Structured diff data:
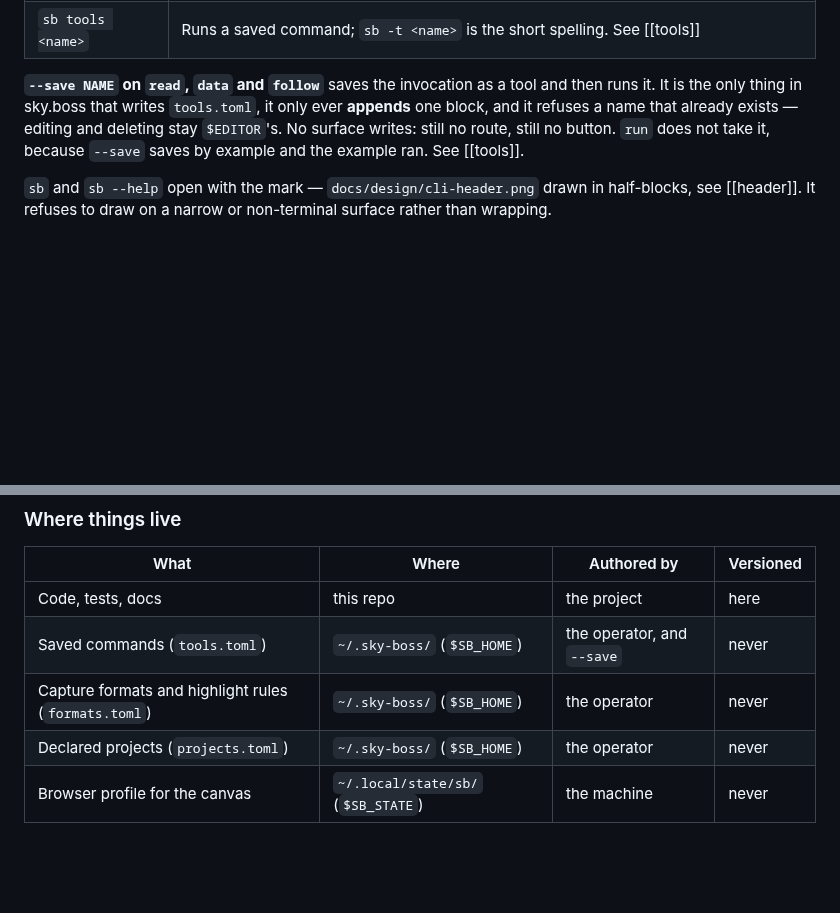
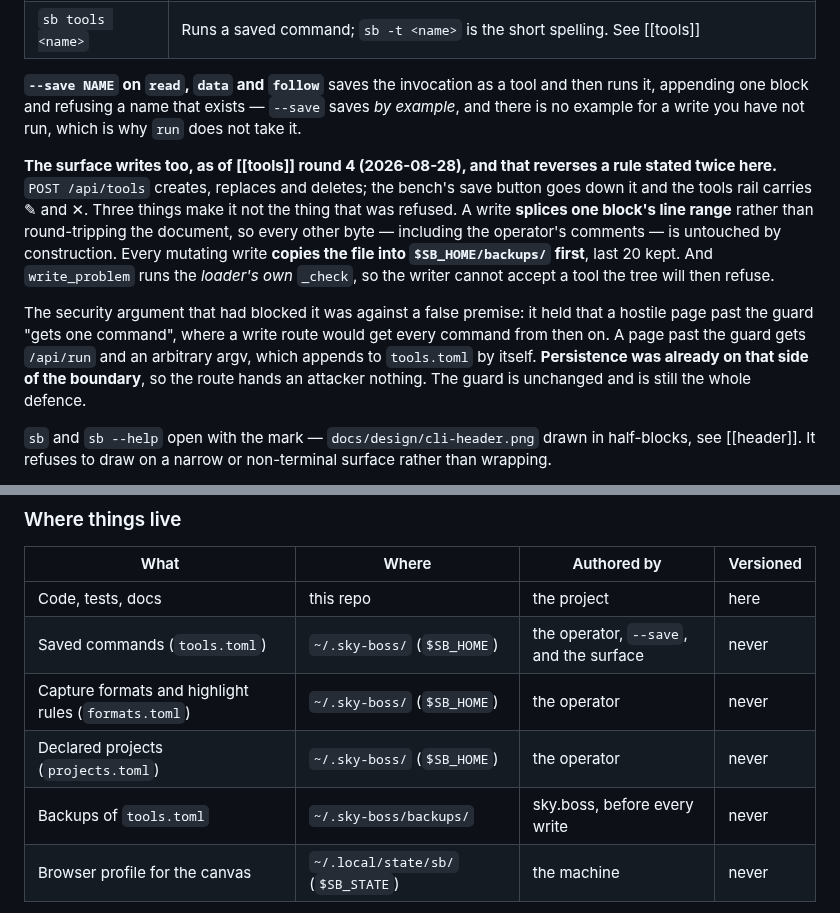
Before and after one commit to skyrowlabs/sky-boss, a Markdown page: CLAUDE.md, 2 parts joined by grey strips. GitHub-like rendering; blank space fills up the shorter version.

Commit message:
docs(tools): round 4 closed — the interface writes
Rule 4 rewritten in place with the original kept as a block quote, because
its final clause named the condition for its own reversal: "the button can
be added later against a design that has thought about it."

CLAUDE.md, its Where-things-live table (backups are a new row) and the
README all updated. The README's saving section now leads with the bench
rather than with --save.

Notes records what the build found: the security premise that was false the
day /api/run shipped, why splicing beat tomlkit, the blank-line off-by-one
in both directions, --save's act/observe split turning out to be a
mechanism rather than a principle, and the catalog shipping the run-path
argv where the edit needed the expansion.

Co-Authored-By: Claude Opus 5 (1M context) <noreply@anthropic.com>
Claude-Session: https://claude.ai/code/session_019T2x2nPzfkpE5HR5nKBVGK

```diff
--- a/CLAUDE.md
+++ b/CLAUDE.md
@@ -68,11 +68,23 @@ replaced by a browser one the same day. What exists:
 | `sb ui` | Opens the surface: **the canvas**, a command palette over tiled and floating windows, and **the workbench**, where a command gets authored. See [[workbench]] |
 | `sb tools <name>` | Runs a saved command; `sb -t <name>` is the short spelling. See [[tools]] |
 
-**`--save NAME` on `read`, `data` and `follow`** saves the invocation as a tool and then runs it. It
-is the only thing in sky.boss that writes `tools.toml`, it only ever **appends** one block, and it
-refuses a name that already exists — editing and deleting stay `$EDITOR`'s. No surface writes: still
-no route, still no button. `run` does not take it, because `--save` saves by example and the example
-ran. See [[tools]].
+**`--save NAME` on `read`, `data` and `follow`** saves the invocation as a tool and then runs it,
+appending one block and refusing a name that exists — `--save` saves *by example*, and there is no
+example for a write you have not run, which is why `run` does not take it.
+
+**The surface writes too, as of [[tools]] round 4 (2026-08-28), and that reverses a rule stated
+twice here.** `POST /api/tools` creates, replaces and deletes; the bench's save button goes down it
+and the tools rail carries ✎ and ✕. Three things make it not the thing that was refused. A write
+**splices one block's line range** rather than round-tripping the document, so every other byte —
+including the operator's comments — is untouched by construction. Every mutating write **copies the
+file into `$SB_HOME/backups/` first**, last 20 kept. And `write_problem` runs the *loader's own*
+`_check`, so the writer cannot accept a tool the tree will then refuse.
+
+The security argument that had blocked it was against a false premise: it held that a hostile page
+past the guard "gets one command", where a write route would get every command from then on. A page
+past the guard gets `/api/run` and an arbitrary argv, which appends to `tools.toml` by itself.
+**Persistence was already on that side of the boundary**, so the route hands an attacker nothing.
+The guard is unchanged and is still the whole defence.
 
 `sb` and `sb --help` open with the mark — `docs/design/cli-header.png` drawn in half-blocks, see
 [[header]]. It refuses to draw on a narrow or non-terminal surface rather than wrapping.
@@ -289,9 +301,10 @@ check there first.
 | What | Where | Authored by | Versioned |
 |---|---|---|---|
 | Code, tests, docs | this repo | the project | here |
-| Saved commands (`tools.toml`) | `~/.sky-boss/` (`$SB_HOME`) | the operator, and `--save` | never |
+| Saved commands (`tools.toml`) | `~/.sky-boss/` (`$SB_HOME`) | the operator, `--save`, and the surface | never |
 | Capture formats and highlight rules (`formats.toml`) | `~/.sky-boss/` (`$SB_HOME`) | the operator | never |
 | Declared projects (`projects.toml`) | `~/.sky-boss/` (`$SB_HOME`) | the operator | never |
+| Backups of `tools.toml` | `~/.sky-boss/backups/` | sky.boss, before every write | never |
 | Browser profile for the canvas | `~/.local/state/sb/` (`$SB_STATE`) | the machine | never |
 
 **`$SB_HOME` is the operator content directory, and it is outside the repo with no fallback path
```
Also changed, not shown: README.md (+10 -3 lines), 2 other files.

--

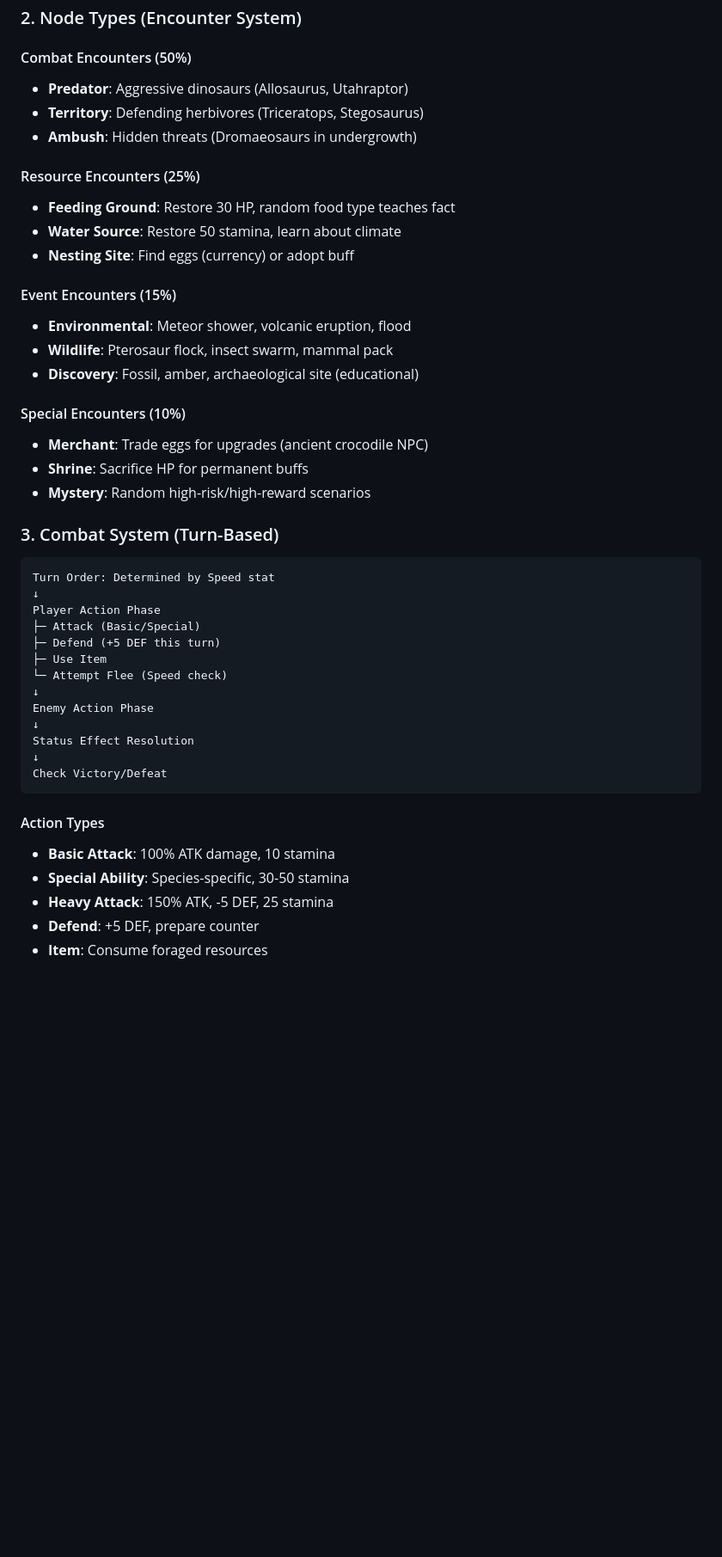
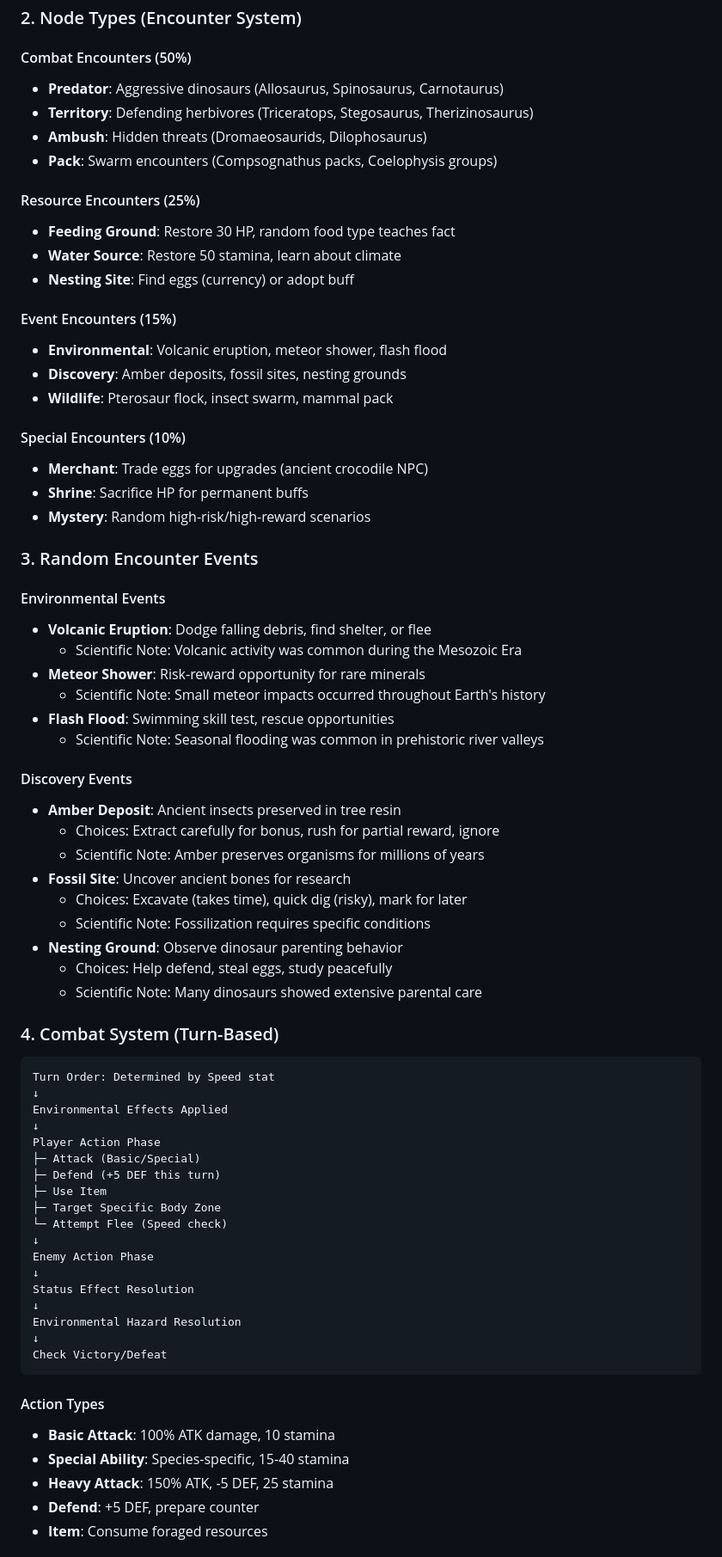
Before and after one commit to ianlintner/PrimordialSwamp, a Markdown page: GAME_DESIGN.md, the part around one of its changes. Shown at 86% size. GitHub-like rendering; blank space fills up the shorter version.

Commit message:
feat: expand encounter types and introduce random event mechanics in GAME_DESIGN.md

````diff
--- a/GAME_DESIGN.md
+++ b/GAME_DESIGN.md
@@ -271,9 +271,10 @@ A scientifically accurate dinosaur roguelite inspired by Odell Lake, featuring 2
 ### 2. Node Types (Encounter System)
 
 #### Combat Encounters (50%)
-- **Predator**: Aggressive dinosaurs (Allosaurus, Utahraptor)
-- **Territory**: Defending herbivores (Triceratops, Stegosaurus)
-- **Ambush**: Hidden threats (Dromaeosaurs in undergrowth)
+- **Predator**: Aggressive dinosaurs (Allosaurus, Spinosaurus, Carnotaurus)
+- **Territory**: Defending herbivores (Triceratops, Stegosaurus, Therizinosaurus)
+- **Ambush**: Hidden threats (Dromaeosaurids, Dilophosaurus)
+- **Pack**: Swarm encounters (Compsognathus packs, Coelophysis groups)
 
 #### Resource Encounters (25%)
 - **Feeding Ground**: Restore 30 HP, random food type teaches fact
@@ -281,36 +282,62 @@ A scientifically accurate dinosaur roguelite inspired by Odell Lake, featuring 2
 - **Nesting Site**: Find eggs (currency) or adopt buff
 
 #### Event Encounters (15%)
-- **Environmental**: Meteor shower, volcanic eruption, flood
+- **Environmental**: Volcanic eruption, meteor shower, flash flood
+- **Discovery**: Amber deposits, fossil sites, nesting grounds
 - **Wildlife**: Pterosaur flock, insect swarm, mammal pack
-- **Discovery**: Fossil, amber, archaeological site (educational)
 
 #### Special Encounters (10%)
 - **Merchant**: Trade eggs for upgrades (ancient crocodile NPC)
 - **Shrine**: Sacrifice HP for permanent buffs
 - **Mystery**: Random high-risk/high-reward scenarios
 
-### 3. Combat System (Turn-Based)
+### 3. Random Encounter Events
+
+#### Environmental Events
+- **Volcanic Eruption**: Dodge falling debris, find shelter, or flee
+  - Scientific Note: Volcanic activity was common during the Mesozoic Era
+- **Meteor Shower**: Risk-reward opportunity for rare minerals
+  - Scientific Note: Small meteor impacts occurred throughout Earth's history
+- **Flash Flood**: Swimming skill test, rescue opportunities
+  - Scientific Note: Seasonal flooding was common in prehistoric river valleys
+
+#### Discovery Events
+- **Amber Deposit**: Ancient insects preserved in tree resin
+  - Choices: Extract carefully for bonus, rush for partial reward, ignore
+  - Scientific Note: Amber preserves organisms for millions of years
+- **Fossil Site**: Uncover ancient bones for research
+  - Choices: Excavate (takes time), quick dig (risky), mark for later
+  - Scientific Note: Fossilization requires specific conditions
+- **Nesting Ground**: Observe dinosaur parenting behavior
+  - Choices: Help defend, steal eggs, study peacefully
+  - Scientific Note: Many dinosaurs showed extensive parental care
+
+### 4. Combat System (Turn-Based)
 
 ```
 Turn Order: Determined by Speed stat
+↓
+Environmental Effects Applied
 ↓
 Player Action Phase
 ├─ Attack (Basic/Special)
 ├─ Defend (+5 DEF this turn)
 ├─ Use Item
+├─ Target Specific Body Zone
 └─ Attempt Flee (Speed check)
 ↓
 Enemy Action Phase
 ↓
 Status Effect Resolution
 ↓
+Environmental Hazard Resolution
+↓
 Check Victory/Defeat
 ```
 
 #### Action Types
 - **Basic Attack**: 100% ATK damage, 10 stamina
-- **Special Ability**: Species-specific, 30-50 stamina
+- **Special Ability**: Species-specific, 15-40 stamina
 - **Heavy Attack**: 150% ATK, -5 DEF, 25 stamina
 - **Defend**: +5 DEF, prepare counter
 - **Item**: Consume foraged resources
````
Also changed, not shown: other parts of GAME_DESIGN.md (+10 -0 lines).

...

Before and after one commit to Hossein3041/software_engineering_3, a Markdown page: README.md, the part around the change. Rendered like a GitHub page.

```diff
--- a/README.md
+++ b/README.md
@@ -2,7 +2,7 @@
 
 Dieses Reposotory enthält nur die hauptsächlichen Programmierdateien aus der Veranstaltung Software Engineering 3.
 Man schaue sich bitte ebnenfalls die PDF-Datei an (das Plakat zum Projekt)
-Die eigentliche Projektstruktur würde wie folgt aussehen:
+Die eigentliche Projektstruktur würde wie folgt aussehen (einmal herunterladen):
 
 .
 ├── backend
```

Task directions
Return exactly the lines above from the line that has "Player Action Phase" through the line that has "Also changed, not shown: other", inclusive, and nothing else.

Answer
 Player Action Phase
 ├─ Attack (Basic/Special)
 ├─ Defend (+5 DEF this turn)
 ├─ Use Item
+├─ Target Specific Body Zone
 └─ Attempt Flee (Speed check)
 ↓
 Enemy Action Phase
 ↓
 Status Effect Resolution
 ↓
+Environmental Hazard Resolution
+↓
 Check Victory/Defeat
 ```
 
 #### Action Types
 - **Basic Attack**: 100% ATK damage, 10 stamina
-- **Special Ability**: Species-specific, 30-50 stamina
+- **Special Ability**: Species-specific, 15-40 stamina
 - **Heavy Attack**: 150% ATK, -5 DEF, 25 stamina
 - **Defend**: +5 DEF, prepare counter
 - **Item**: Consume foraged resources
````
Also changed, not shown: other parts of GAME_DESIGN.md (+10 -0 lines).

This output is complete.